EXERCISE PROMPT ->
In the entries below, go to the line containing "the shorter version." and repeat it along with every later line, exactly.

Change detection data
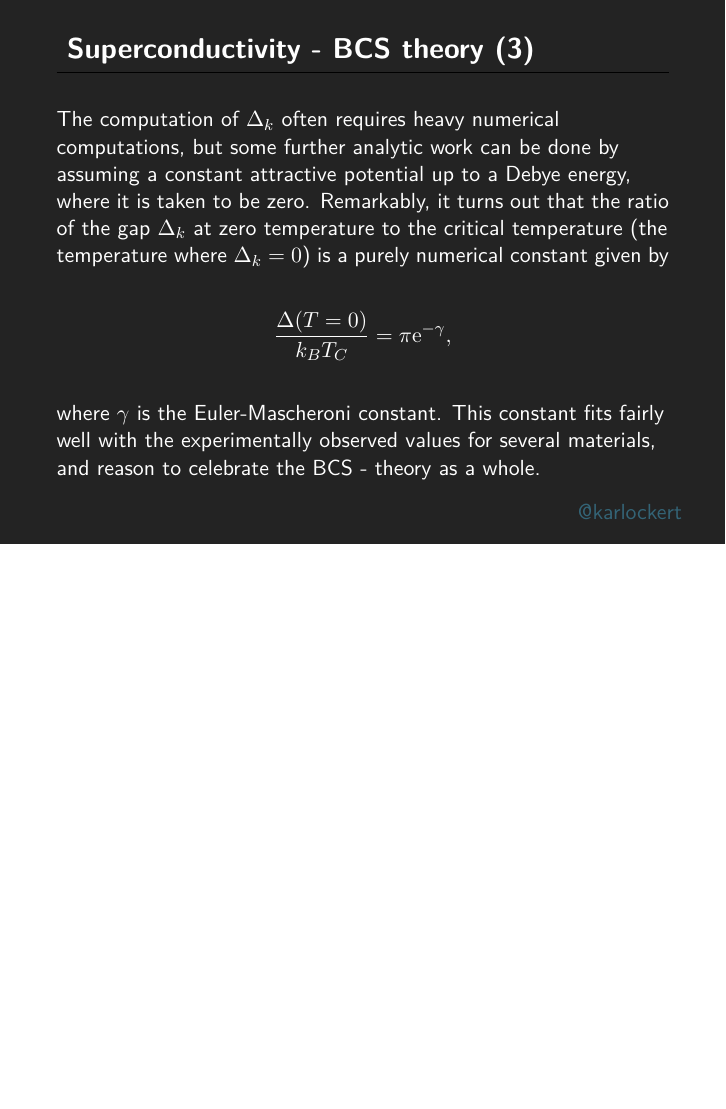
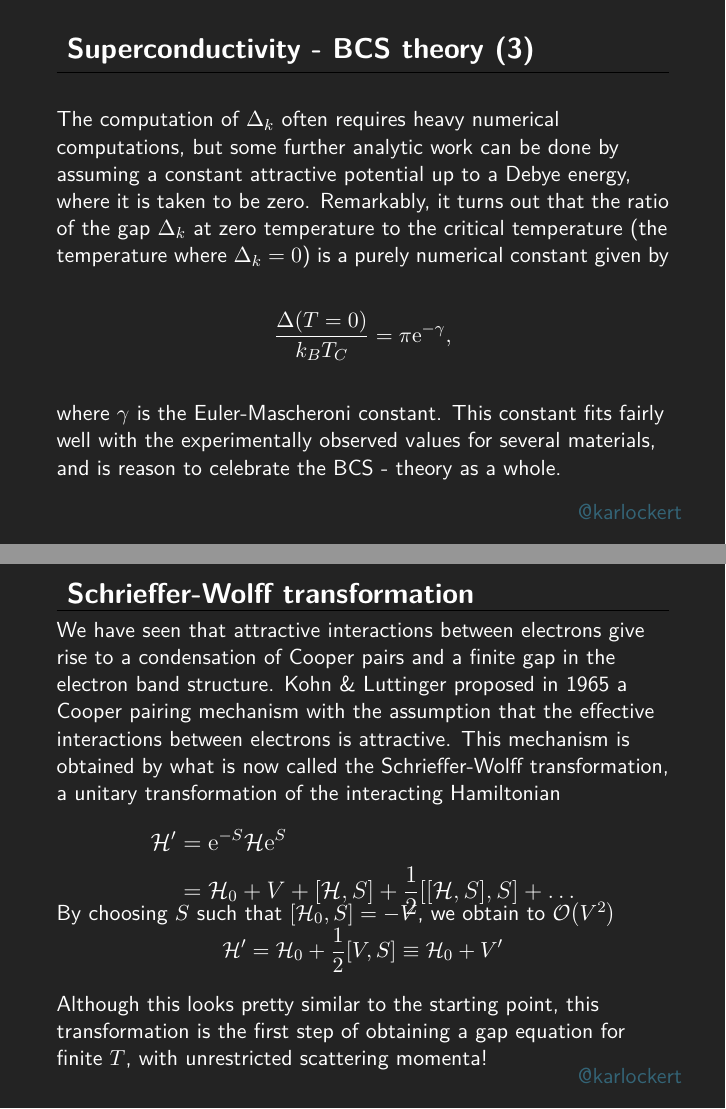
Before and after one commit to kklocker/slides, LaTeX slides (slides.tex, which reads tex/BCS.tex, tex/schrieffer-wolff.tex): page 7 of 7 before the commit and pages 7 and 8 of 8 after it, the two joined at a grey line, the shorter picture padded with empty space. Compiled offline with pdfLaTeX.

Commit message:
schrieffer-wolff

```diff
--- a/slides.tex
+++ b/slides.tex
@@ -15,10 +15,11 @@
 \usepackage{mathrsfs}
 \usepackage{physics}
 \usepackage{tikz, tikz-cd}
-\usepackage[citestyle=nature]{biblatex}
+%\usepackage[citestyle=nature]{biblatex}
 \usepackage{tensor}
 \usepackage[absolute,overlay]{textpos}
 \usepackage{tcolorbox}
+\usepackage{bibentry}
 \newcommand{\e}{\mathrm{e}}
 
 \renewcommand\thefootnote{\textcolor{red!50!white}{\arabic{footnote}}}
--- a/tex/BCS.tex
+++ b/tex/BCS.tex
@@ -86,7 +86,7 @@
 
 	\begin{block}{}
 		\color{white}
-		where $\gamma$ is the Euler-Mascheroni constant. This constant fits fairly well with the experimentally observed values for several materials, and reason to celebrate the BCS - theory as a whole.
+		where $\gamma$ is the Euler-Mascheroni constant. This constant fits fairly well with the experimentally observed values for several materials, and is reason to celebrate the BCS - theory as a whole.
 
 
 	\end{block}
--- /dev/null
+++ b/tex/schrieffer-wolff.tex
@@ -0,0 +1,34 @@
+%\usebackgroundtemplate{%             declare it
+	%	\tikz[overlay,remember picture] \node[opacity=1, at=(current page.center)] {
+		%		\includegraphics[height=\paperheight]{img/bakgrunn.png}};}
+
+\begin{frame}[noframenumbering, plain]
+	\begin{block}{\color{white}\textbf{\Large{
+				Schrieffer-Wolff transformation
+		}}}
+		\vspace{-10pt}\rule{\textwidth}{0.5pt}
+		\color{white}
+		We have seen that attractive interactions between electrons give rise to a condensation of Cooper pairs and a finite gap in the electron band structure.
+		Kohn \& Luttinger proposed in 1965 a Cooper pairing mechanism with the assumption that the effective interactions between electrons is attractive. This mechanism is obtained by what is now called the Schrieffer-Wolff transformation, a unitary transformation of the interacting Hamiltonian
+	\end{block}
+	{\large
+		\vspace{-2em}
+		\begin{align*}
+			\mathcal{H}' &= \e^{-S}\mathcal{H}\e^{S} \\
+			&= \mathcal{H}_0 + V + \comm{\mathcal{H}}{S} + \frac{1}{2}\comm{\comm{\mathcal{H}}{S}}{S} +\dots
+		\end{align*}
+	}
+
+	\begin{block}{}
+		\color{white}
+		\vspace{-3em}
+		By choosing $S$ such that $\comm{\mathcal{H}_0}{S} = -V$, we obtain to $\order{V^2}$
+\vspace{-1em}
+		\begin{equation*}
+				\mathcal{H}' = \mathcal{H}_0 + \frac{1}{2}\comm{V}{S} \equiv  \mathcal{H}_0 + V'
+		\end{equation*}
+Although this looks pretty similar to the starting point, this transformation is the first step of obtaining a gap equation for finite $T$, with unrestricted scattering momenta!
+\end{block}
+
+
+\end{frame}
```
Also changed, not shown: bib.bib (added, +14 -0 lines), slides.pdf, slides.tex (5 more changed lines).
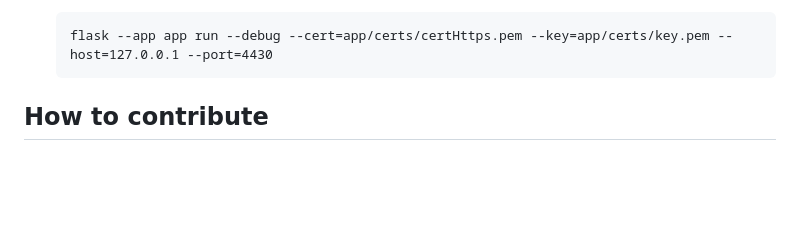
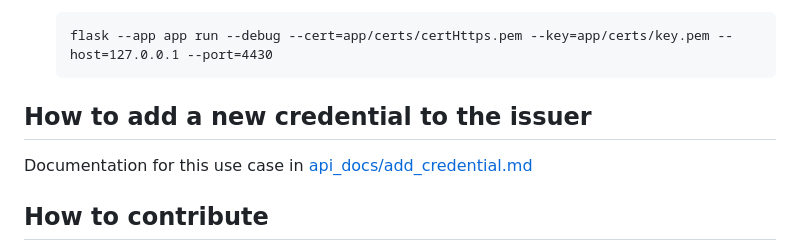
Before and after one commit to eu-digital-identity-wallet/eudi-srv-web-issuing-eudiw-py, a Markdown page: README.md, the part around the change printed below. GitHub-like rendering; blank space fills up the shorter version.

````diff
--- a/README.md
+++ b/README.md
@@ -65,7 +65,9 @@ Examples:
     ```
     flask --app app run --debug --cert=app/certs/certHttps.pem --key=app/certs/key.pem --host=127.0.0.1 --port=4430
     ```
+## How to add a new credential to the issuer
 
+Documentation for this use case in [api_docs/add_credential.md](api_docs/add_credential.md)
 
 ## How to contribute
 
````
Also changed, not shown: other parts of README.md (+1 -1 lines).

EXPECTED ANSWER ->
Before and after one commit to eu-digital-identity-wallet/eudi-srv-web-issuing-eudiw-py, a Markdown page: README.md, the part around the change printed below. GitHub-like rendering; blank space fills up the shorter version.

````diff
--- a/README.md
+++ b/README.md
@@ -65,7 +65,9 @@ Examples:
     ```
     flask --app app run --debug --cert=app/certs/certHttps.pem --key=app/certs/key.pem --host=127.0.0.1 --port=4430
     ```
+## How to add a new credential to the issuer
 
+Documentation for this use case in [api_docs/add_credential.md](api_docs/add_credential.md)
 
 ## How to contribute
 
````
Also changed, not shown: other parts of README.md (+1 -1 lines).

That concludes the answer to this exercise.